This week, some aliens want to see the manager, and unfortunately for Kirk, he’s the manager. But when Spock and McCoy go missing the second they beam down for negotiations, he has to figure out what’s causing his shields and sensors to go wee-wonky if he wants them back. Who wants revenge on Kirk this time? Do the Klingons know what they want? And how screwed would Starfleet officers be without tricorders? All this and more in Renegade, the book where nobody is who they seem.
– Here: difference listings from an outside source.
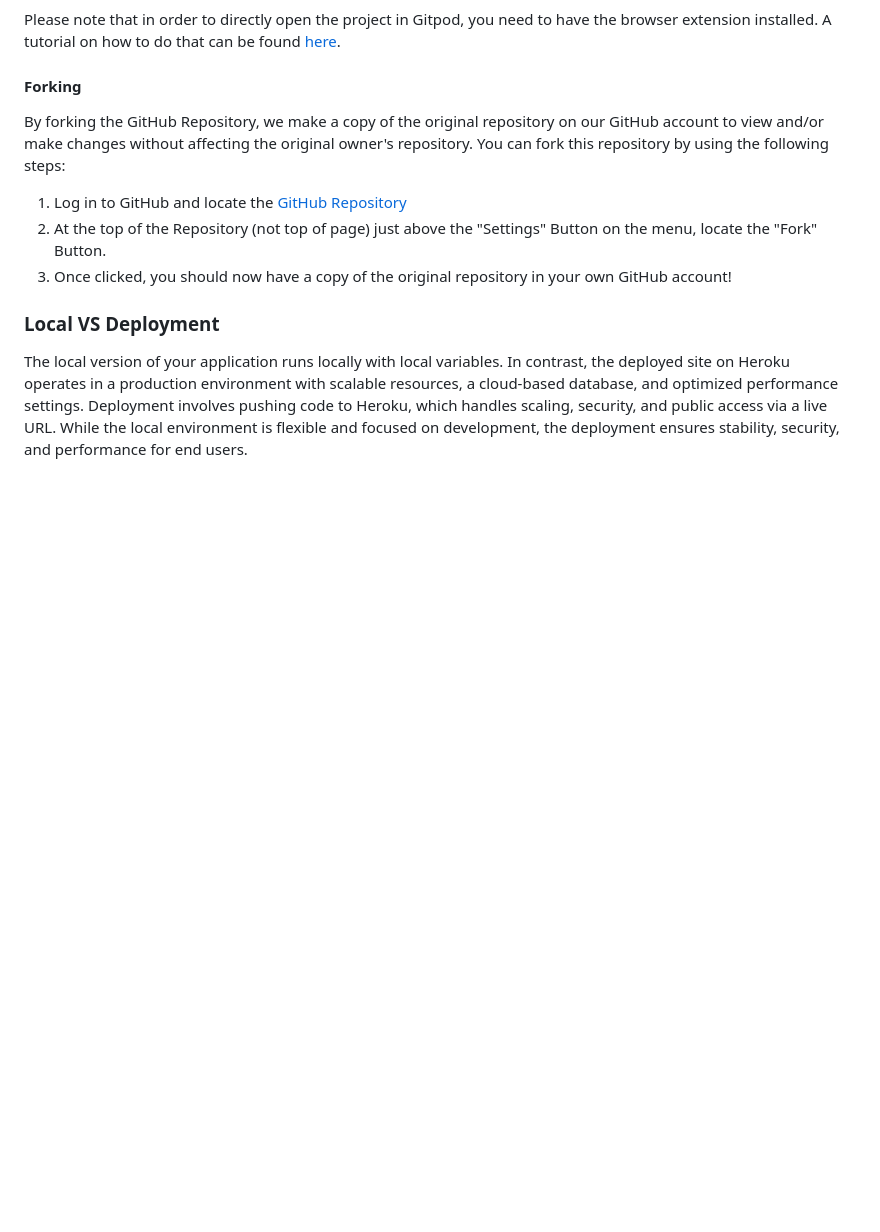
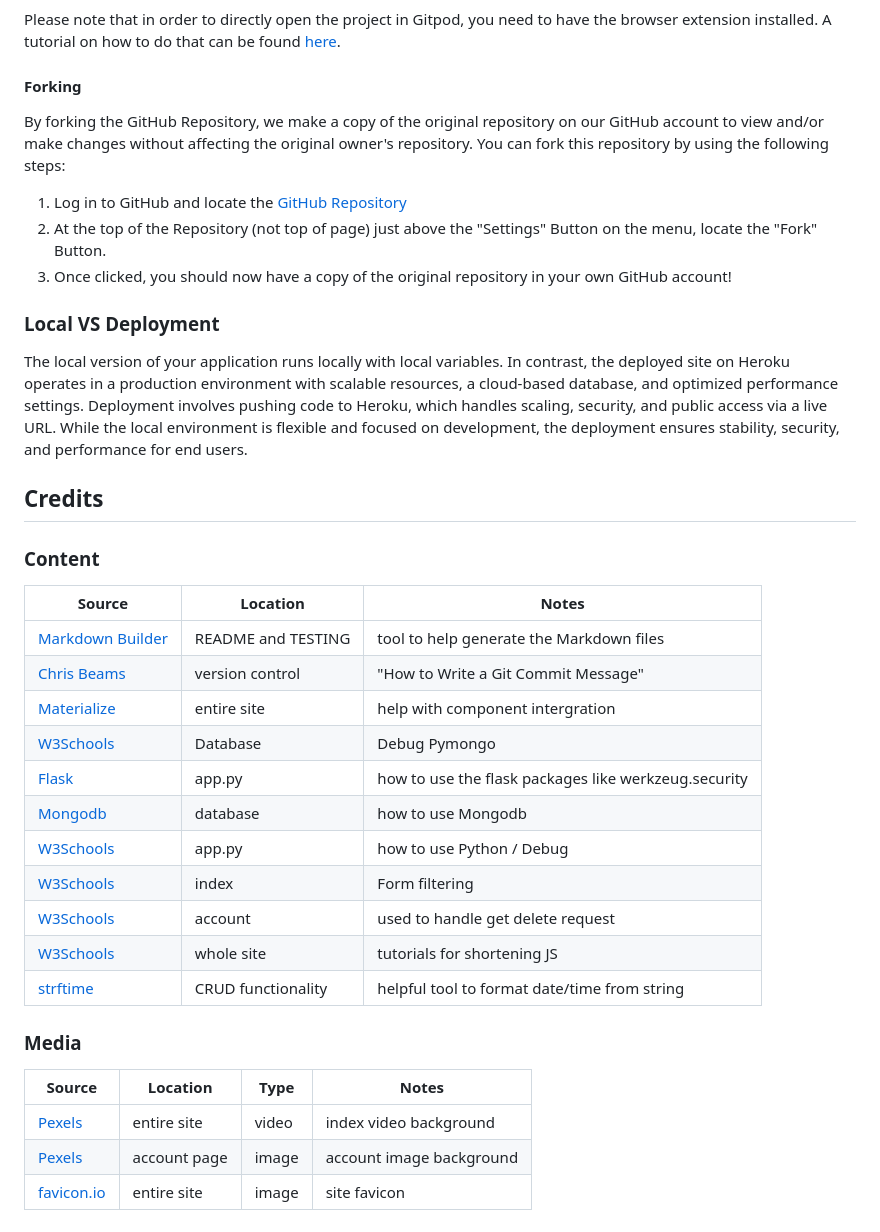
Before and after one commit to patrickaod/CineVault, a Markdown page: README.md, the part around the change. Rendered like a GitHub page; blank space fills up the shorter version.

Commit message:
Add credits and media

```diff
--- a/README.md
+++ b/README.md
@@ -523,3 +523,29 @@ You can fork this repository by using the following steps:
 ### Local VS Deployment
 
 The local version of your application runs locally with local variables. In contrast, the deployed site on Heroku operates in a production environment with scalable resources, a cloud-based database, and optimized performance settings. Deployment involves pushing code to Heroku, which handles scaling, security, and public access via a live URL. While the local environment is flexible and focused on development, the deployment ensures stability, security, and performance for end users.
+
+## Credits
+
+### Content
+
+| Source | Location | Notes |
+| --- | --- | --- |
+| [Markdown Builder](https://tim.2bn.dev/markdown-builder) | README and TESTING | tool to help generate the Markdown files |
+| [Chris Beams](https://chris.beams.io/posts/git-commit) | version control | "How to Write a Git Commit Message" |
+| [Materialize](https://materializecss.com/color.html) | entire site | help with component intergration |
+| [W3Schools](https://pymongo.readthedocs.io/en/stable/tutorial.html) | Database | Debug Pymongo |
+| [Flask](https://flask.palletsprojects.com/en/3.0.x/) | app.py | how to use the flask packages like werkzeug.security |
+| [Mongodb](https://www.w3schools.com/mongodb/index.php) | database | how to use Mongodb |
+| [W3Schools](https://www.w3schools.com/python/default.asp) | app.py | how to use Python / Debug |
+| [W3Schools](https://www.w3schools.com/python/python_regex.asp) | index | Form filtering |
+| [W3Schools](https://www.w3schools.com/js/js_ajax_intro.asp) | account | used to handle get delete request |
+| [W3Schools](https://www.w3schools.com/jquery/) | whole site | tutorials for shortening JS |
+| [strftime](https://strftime.org) | CRUD functionality | helpful tool to format date/time from string |
+
+### Media
+
+| Source | Location | Type | Notes |
+| --- | --- | --- | --- |
+| [Pexels](https://www.pexels.com/video/an-empty-movie-theater-7989632/) | entire site | video | index video background |
+| [Pexels](https://www.pexels.com/photo/grayscale-photography-of-people-sitting-on-chair-inside-building-2774566/) | account page | image | account image background |
+| [favicon.io](https://favicon.io/emoji-favicons/cinema) | entire site | image | site favicon |
```
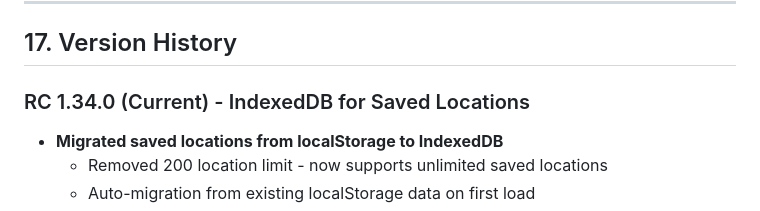
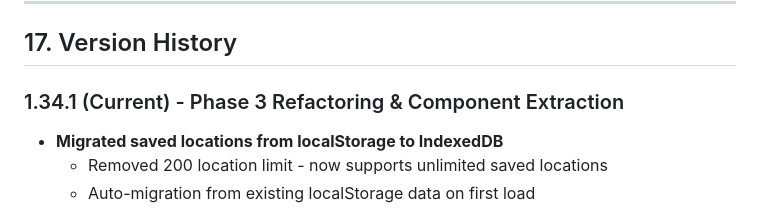
Before and after one commit to instructor-ship-it/roadfinder, a Markdown page: docs/ARCHITECTURE.md, the part around the change. Rendered like a GitHub page.

```diff
--- a/docs/ARCHITECTURE.md
+++ b/docs/ARCHITECTURE.md
@@ -623,7 +623,7 @@ Community-verified corrections to MRWA speed zone data. Stored in localStorage,
 
 ## 17. Version History
 
-### RC 1.34.0 (Current) - IndexedDB for Saved Locations
+### 1.34.1 (Current) - Phase 3 Refactoring & Component Extraction
 
 - **Migrated saved locations from localStorage to IndexedDB**
   - Removed 200 location limit - now supports unlimited saved locations
```
Also changed, not shown: PROJECT_CONTEXT.md (+2 -2 lines), README.md (+4 -0 lines).
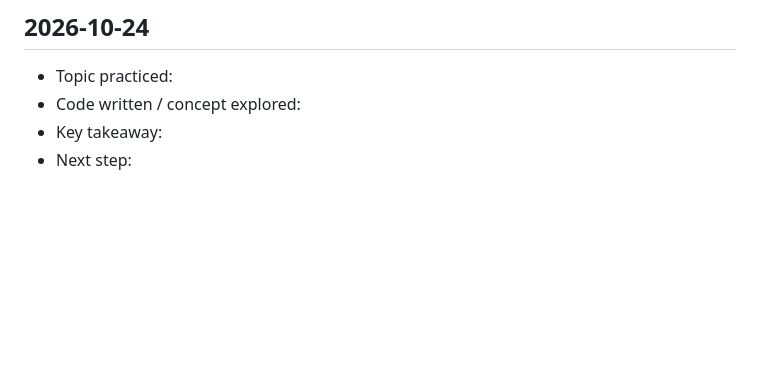
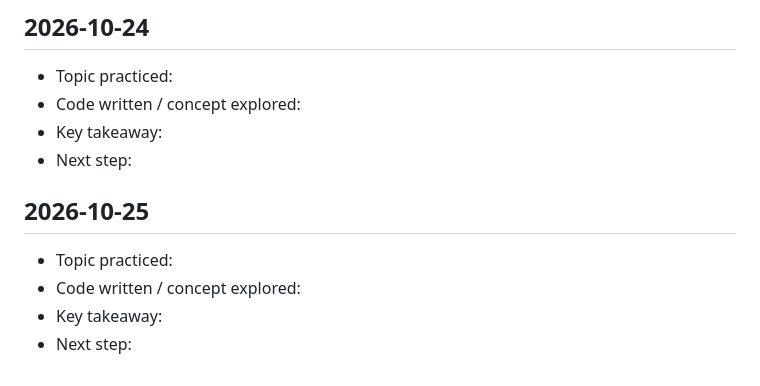
Before and after one commit to saicharitharegala-star/Python_learnings, a Markdown page: DAILY_LOG.md, the part around the change. Rendered like a GitHub page; blank space fills up the shorter version.

Commit message:
chore: daily Python learning entry for 2026-10-25 [skip ci]

```diff
--- a/DAILY_LOG.md
+++ b/DAILY_LOG.md
@@ -226,3 +226,10 @@ This file is updated automatically every day to track consistent learning activi
 - Code written / concept explored:
 - Key takeaway:
 - Next step:
+
+## 2026-10-25
+
+- Topic practiced:
+- Code written / concept explored:
+- Key takeaway:
+- Next step:
```
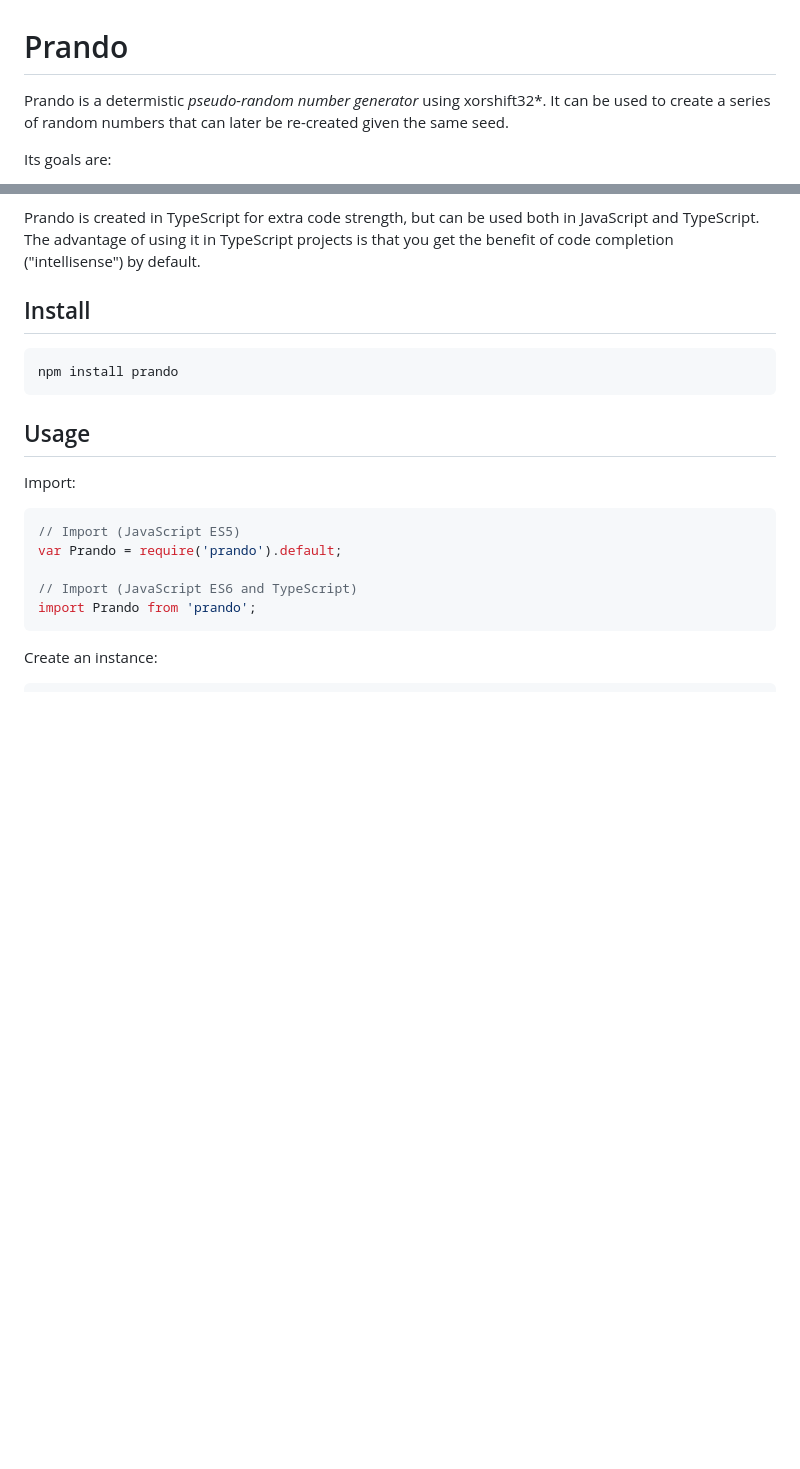
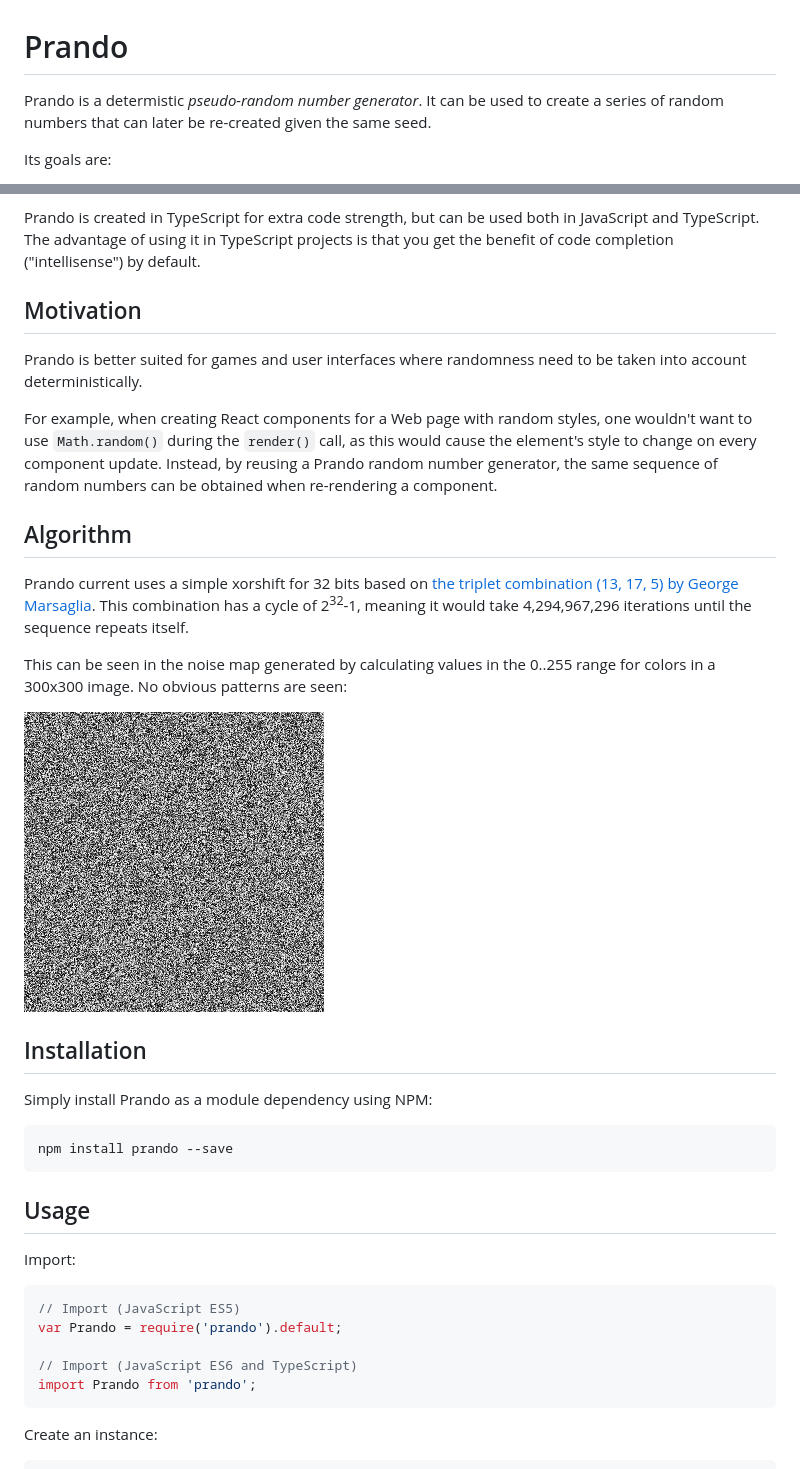
Before and after one commit to zeh/prando, a Markdown page: README.md, 2 parts joined by grey strips. Rendered like a GitHub page; pictures changed too: docs/noise.png (added); blank space fills up the shorter version.

Commit message:
Documentation: better introduction, and noise example

````diff
--- a/README.md
+++ b/README.md
@@ -1,6 +1,6 @@
 # Prando
 
-Prando is a determistic *pseudo-random number generator* using xorshift32*. It can be used to create a series of random numbers that can later be re-created given the same seed.
+Prando is a determistic *pseudo-random number generator*. It can be used to create a series of random numbers that can later be re-created given the same seed.
 
 Its goals are:
 
@@ -12,10 +12,27 @@ The counterpoint is that it is not trying to be cryptographically strong.
 
 Prando is created in TypeScript for extra code strength, but can be used both in JavaScript and TypeScript. The advantage of using it in TypeScript projects is that you get the benefit of code completion ("intellisense") by default.
 
-## Install
+## Motivation
+
+Prando is  better suited for games and user interfaces where randomness need to be taken into account deterministically.
+
+For example, when creating React components for a Web page with random styles, one wouldn't want to use `Math.random()` during the `render()` call, as this would cause the element's style to change on every component update. Instead, by reusing a Prando random number generator, the same sequence of random numbers can be obtained when re-rendering a component.
+
+
+## Algorithm
+
+Prando current uses a simple xorshift for 32 bits based on [the triplet combination (13, 17, 5) by George Marsaglia](http://www.jstatsoft.org/v08/i14/paper). This combination has a cycle of 2<sup>32</sup>-1, meaning it would take 4,294,967,296 iterations until the sequence repeats itself.
+
+This can be seen in the noise map generated by calculating values in the 0..255 range for colors in a 300x300 image. No obvious patterns are seen:
+
+![Noise example](./docs/noise.png)
+
+## Installation
+
+Simply install Prando as a module dependency using NPM:
 
 ```shell
-npm install prando
+npm install prando --save
 ```
 
 ## Usage
````
Also changed, not shown: other parts of README.md (+1 -1 lines).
This week, Nogura promotes Kirk from construction foreman to media liaison, but it’s his marriage that could really use a little bit of good P.R. Meanwhile, a Klingon schoolteacher in New York has invented a super ball with a heck of a bounce, attracting the interest of some of his less savory brethren. What’s the deal with Timothea Rogers? Will Kevin Riley pull his self-esteem out of the toilet? And won’t someone think of the children? All this and more in A Flag Full of Stars, the book that still celebrates Columbus Day.